In order to address the reality that tampering is rampant prior to the annual launch of free agency, the NFL instituted several years ago a negotiating window that creates a two-day period for communications that previously happened (in violation of the rules) before free agency officially began.
So what happens now? The same thing. Before the window opens, negotiations happen in violation of the rules.
Every team does it. It’s tampering. And no one cares, including the league office.
The end result is a clunky 52-hour period during which a flood of deals are done, the teams aren’t allowed to say they’re done, and the league’s media conglomerate otherwise presents the deals as done. It makes no sense, and it causes potential confusion.
Technically, any of the deals done since Monday at noon ET (except those involving a player staying with his current team) can be scrapped before they become official once signed after 4:00 p.m. ET. It’s not unprecedented, and in theory it could happen again today. The player can back out, the team can back out.
So why not just go back to the old way of doing it? Start your engines, and don’t begin the race two days later. Either way, tampering happens. No one believes it doesn’t. So just let it all officially start when free agency launches.

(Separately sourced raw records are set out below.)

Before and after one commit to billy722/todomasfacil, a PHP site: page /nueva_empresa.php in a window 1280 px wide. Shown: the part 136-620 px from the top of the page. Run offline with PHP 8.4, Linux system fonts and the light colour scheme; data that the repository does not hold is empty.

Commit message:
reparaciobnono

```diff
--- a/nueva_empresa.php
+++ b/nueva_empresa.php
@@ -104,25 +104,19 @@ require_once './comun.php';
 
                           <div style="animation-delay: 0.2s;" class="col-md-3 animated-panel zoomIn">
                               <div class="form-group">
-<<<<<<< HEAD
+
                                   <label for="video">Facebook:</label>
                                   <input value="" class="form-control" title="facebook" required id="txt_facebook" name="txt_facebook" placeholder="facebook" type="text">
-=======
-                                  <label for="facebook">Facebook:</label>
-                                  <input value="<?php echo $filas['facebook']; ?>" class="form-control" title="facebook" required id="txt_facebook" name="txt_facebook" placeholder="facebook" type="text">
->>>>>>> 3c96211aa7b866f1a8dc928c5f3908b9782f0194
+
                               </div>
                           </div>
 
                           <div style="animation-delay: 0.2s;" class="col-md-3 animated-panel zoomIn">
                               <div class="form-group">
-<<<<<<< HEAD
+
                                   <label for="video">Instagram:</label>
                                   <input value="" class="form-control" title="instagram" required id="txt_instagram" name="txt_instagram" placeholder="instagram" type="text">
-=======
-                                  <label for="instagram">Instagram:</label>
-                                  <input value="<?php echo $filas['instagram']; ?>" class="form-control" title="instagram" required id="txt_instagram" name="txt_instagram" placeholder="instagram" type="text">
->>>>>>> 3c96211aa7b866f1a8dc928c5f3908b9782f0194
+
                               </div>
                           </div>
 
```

Launch it on a Monday at 4 ET or noon ET or somewhere in between. Whenever, it all needs to start at once. The current approach makes the official start of free agency meaningless, it potentially confuses fans who don’t realize that free agency actually starts when the negotiating window opens, and it does nothing to undermine the perception/reality that tampering is rampant.